• WHAT TO WORK ON
Go over the listing below line by line and tally those containing "Frontend". Give only the tally.

• SOURCE MATERIAL
▬▬▬▬▬▬
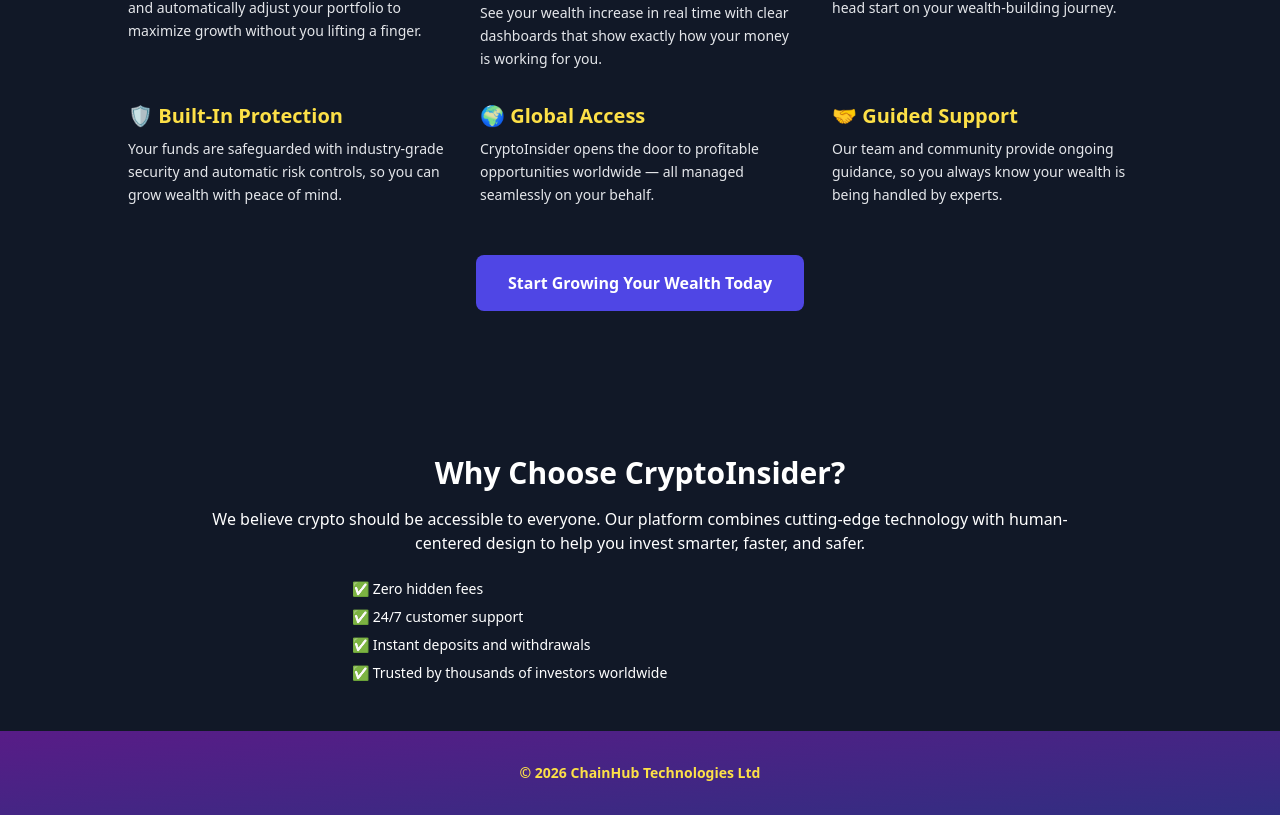
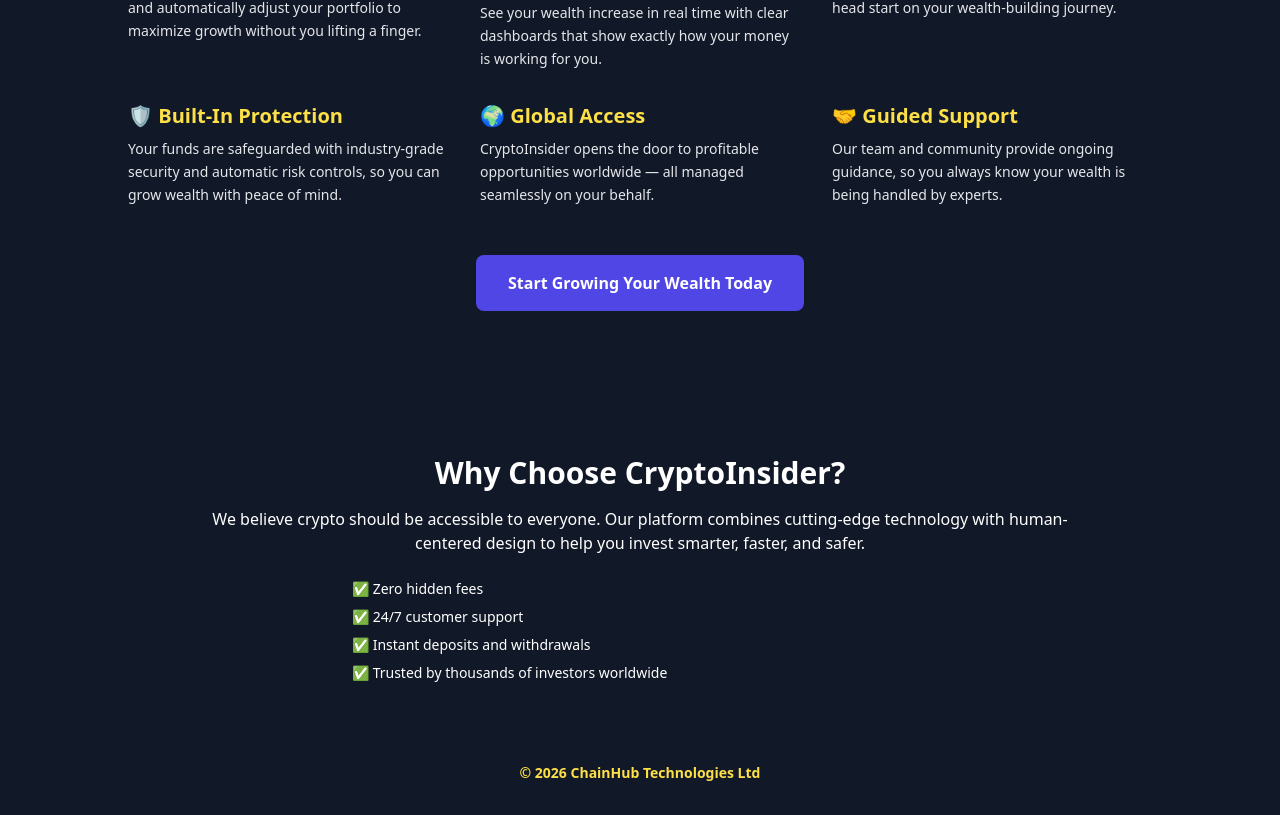
Before and after one commit to O-G-A1/CryptoInsider, a React (Create React App) app in the folder Frontend/: page / in a window 1280 px wide. Shown: the part 1575-2390 px from the top of the page. Built offline with nearby package versions, Linux system fonts and the light colour scheme.

Commit message:
update327d

```diff
--- a/Frontend/src/App.js
+++ b/Frontend/src/App.js
@@ -381,7 +381,7 @@
       )}
       {showLogin && <LoginModal onClose={() => setShowLogin(false)} />}
 
-      <footer className="bg-gradient-to-br from-purple-900 to-indigo-900 text-center text-sm text-yellow-300 font-bold py-8">
+      <footer className="bg-gray-900 text-center text-sm text-yellow-300 font-bold py-8">
         <p>© 2026 ChainHub Technologies Ltd</p>
       </footer>
     </div>
```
▬▬▬▬▬▬
• TASK SOLUTION
3